▼▼▼
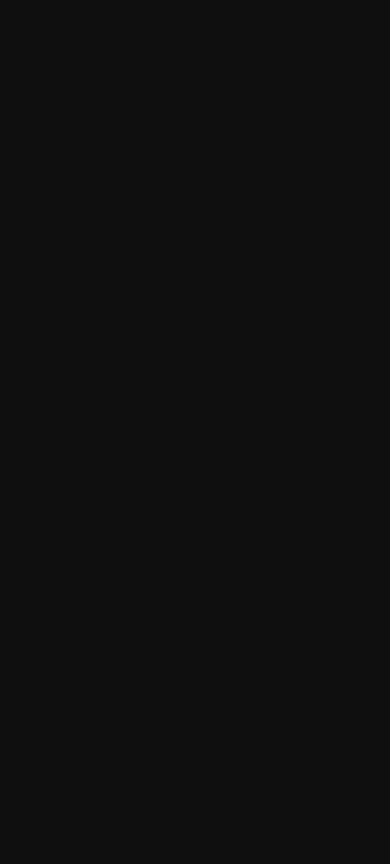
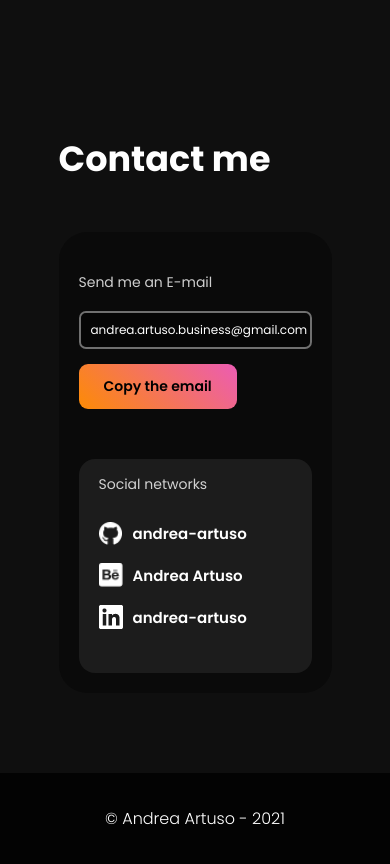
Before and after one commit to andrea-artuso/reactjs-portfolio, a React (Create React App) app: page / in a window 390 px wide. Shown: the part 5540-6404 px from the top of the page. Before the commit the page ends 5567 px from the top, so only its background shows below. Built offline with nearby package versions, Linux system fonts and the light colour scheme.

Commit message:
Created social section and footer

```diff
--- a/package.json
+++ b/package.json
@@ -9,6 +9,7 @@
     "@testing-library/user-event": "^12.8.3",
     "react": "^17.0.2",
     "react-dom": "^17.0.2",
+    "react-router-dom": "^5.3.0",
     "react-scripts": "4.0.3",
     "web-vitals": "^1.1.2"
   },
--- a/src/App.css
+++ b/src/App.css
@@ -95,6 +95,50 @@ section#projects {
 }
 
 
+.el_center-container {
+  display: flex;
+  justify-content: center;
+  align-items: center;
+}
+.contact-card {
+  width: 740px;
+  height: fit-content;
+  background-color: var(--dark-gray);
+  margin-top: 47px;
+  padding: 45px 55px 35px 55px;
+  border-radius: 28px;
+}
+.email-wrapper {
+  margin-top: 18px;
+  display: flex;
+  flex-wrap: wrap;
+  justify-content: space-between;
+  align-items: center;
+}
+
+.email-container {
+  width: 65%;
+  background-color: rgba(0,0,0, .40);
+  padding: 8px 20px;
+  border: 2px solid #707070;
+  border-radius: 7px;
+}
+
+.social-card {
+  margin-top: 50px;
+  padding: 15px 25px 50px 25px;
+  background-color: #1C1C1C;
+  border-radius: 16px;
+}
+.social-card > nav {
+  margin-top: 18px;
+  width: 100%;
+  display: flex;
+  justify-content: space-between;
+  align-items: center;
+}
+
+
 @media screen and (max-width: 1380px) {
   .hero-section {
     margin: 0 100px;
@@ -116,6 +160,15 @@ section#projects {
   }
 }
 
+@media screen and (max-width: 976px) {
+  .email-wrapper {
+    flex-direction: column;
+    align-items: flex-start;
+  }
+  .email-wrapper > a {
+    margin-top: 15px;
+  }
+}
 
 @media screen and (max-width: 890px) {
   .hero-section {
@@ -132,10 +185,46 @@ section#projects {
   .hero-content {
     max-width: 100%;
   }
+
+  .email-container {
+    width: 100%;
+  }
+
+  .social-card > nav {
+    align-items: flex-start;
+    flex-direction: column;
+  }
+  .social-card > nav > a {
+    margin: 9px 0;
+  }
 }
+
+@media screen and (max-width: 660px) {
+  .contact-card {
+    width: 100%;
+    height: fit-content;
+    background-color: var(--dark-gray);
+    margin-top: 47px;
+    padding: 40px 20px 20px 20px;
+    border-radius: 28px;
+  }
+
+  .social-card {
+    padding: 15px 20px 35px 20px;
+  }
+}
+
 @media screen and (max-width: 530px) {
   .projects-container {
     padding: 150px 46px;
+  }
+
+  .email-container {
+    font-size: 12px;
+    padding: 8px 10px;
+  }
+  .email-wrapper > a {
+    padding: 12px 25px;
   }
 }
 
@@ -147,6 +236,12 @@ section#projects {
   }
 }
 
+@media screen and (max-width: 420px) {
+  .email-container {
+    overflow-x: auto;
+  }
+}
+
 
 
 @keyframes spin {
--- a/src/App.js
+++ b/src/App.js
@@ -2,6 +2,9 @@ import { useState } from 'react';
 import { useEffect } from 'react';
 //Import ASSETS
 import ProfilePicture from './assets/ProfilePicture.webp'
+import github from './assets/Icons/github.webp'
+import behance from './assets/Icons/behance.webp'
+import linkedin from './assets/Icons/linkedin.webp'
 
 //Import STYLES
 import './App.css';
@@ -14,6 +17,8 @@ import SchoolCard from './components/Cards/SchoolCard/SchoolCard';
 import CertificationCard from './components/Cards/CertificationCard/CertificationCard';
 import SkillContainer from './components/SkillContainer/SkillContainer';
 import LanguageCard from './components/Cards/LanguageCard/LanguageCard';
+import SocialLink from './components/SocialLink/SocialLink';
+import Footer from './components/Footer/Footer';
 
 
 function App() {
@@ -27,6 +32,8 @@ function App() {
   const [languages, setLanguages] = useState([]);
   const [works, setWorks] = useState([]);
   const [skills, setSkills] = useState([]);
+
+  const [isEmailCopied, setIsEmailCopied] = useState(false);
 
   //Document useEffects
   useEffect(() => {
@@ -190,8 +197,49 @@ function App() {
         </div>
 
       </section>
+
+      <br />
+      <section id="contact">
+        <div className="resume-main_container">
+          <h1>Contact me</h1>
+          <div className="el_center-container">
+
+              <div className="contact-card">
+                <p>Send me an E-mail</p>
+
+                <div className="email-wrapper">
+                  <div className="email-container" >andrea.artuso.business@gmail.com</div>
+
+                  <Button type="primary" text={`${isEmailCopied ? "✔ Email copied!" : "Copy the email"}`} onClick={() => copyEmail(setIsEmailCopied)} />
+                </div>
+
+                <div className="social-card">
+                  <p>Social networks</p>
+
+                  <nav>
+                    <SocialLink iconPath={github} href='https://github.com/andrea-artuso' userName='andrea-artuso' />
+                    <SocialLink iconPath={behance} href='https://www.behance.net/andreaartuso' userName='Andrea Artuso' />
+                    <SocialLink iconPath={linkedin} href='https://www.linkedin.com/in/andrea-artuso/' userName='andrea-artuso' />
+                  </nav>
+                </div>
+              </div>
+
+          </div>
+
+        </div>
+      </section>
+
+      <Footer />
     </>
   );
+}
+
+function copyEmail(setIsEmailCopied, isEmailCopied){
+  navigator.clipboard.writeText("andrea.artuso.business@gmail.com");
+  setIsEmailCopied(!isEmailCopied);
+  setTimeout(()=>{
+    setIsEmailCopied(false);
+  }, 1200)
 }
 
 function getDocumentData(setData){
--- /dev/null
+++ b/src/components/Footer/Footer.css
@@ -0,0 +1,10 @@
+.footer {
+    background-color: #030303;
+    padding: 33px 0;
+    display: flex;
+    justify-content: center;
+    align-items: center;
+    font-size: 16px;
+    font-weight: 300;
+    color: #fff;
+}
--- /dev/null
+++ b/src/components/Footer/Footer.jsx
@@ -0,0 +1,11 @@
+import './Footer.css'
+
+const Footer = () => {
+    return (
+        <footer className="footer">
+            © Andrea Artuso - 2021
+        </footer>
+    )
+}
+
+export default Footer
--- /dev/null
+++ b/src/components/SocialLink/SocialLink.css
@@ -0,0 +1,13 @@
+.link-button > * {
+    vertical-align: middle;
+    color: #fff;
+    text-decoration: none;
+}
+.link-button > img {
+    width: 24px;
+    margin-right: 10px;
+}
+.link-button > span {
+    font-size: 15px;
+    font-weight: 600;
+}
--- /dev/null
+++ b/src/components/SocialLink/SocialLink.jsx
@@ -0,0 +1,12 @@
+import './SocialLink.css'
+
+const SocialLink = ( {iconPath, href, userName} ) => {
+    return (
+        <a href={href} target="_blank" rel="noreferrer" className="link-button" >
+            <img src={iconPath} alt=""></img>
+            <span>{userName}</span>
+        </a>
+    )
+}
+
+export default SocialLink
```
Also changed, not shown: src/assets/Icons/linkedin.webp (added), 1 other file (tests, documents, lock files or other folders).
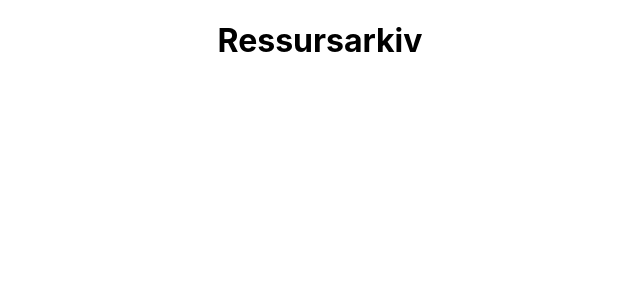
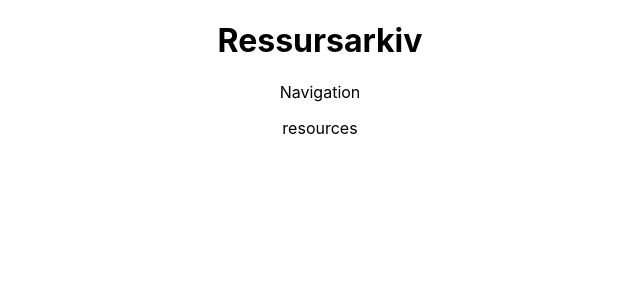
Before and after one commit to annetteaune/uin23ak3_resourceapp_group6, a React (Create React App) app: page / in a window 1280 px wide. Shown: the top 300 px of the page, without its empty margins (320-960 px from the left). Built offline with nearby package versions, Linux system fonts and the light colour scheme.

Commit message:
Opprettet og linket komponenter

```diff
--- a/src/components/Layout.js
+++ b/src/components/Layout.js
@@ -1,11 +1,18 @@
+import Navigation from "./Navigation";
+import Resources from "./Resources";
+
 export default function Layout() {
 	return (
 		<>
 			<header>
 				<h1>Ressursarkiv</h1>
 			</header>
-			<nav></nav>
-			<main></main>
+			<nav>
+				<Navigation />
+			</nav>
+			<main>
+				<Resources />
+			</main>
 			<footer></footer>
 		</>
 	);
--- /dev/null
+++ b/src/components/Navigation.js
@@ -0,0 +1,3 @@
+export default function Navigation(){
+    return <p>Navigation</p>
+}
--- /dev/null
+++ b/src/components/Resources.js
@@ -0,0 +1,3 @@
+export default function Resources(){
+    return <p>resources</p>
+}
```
▲▲▲
▼▼▼
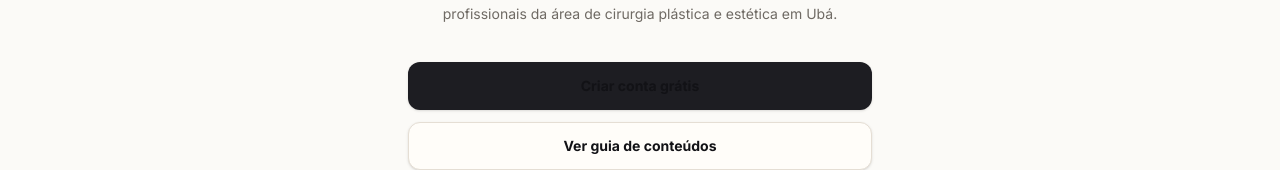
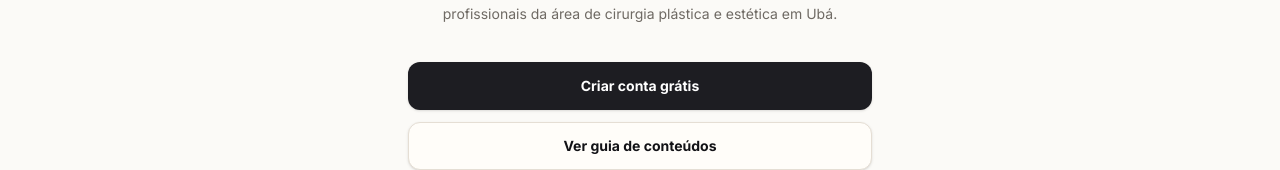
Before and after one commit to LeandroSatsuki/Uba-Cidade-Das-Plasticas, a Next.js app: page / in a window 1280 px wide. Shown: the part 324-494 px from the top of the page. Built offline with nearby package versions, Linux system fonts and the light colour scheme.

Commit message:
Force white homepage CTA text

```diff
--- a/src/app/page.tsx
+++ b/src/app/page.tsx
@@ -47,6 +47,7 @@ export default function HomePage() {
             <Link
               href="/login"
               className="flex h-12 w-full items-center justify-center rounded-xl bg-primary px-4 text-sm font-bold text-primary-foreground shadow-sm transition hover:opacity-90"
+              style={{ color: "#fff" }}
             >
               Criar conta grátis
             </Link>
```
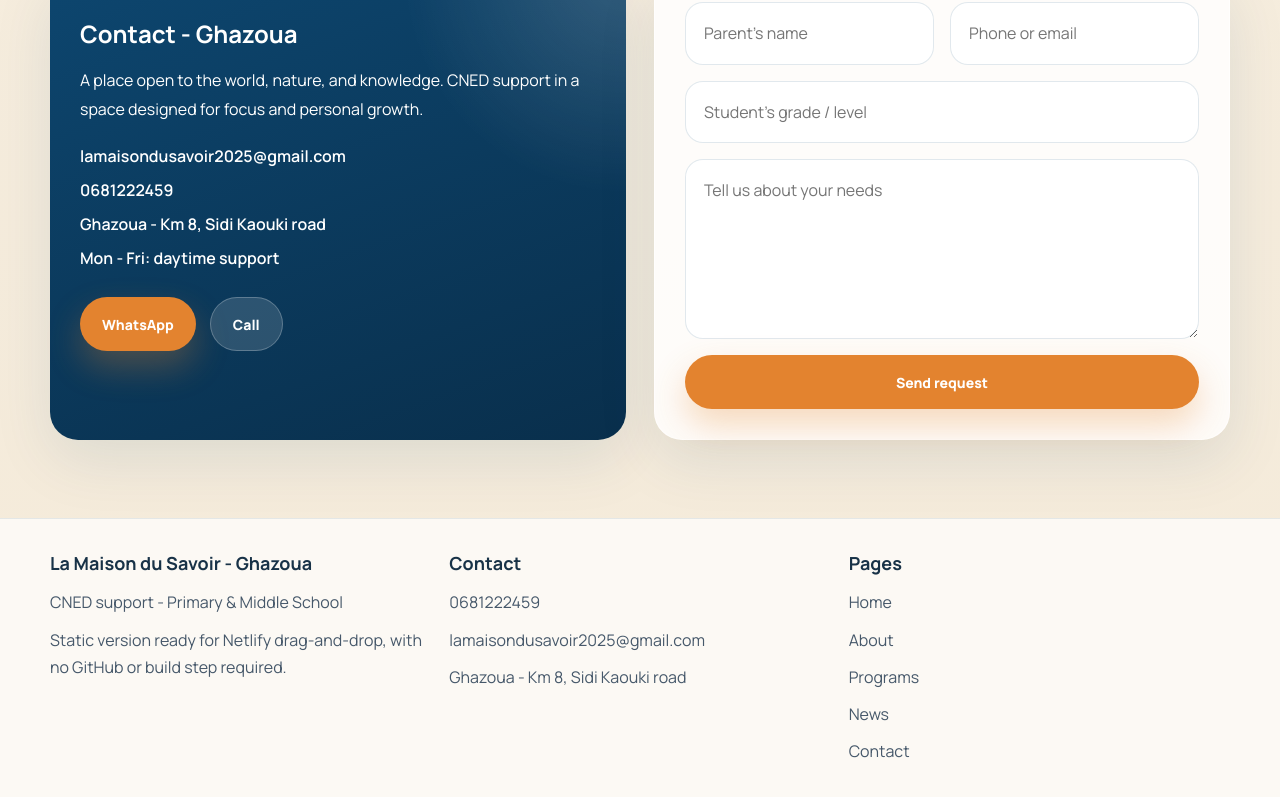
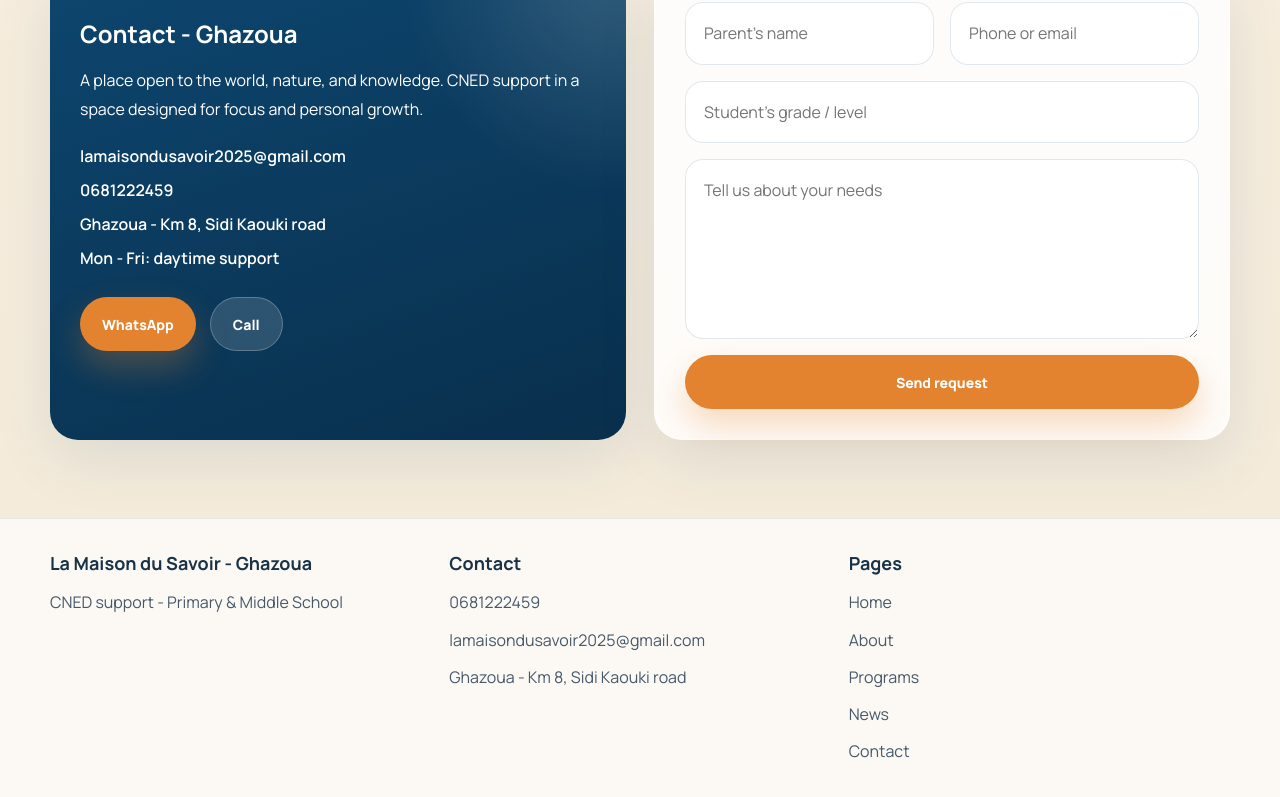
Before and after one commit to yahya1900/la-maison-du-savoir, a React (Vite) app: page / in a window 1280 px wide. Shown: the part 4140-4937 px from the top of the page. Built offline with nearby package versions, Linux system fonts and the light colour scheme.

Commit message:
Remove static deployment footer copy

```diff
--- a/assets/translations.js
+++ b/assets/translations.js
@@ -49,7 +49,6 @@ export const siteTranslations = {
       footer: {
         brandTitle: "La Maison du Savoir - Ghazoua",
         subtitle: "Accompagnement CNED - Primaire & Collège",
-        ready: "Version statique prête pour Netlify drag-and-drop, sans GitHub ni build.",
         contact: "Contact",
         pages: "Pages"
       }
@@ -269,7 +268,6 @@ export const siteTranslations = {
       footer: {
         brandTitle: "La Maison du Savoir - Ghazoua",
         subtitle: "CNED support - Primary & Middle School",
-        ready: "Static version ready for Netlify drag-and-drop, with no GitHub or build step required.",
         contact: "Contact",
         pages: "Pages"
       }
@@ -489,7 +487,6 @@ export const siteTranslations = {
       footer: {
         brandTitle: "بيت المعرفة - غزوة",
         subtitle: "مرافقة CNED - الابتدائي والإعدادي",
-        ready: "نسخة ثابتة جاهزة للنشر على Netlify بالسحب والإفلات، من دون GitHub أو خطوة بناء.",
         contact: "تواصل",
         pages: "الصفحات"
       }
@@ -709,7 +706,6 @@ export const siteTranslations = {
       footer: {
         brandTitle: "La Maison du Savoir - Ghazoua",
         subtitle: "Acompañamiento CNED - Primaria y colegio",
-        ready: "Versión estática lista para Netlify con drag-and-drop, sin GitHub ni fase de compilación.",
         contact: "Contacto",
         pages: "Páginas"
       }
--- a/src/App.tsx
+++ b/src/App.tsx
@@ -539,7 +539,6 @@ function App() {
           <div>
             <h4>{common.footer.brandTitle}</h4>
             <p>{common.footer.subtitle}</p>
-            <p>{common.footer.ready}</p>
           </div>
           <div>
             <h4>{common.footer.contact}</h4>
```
▲▲▲
Assignment: Copy out all lines from the material above that contain the string "height".

Answer to this task:
+  height: fit-content;
+    height: fit-content;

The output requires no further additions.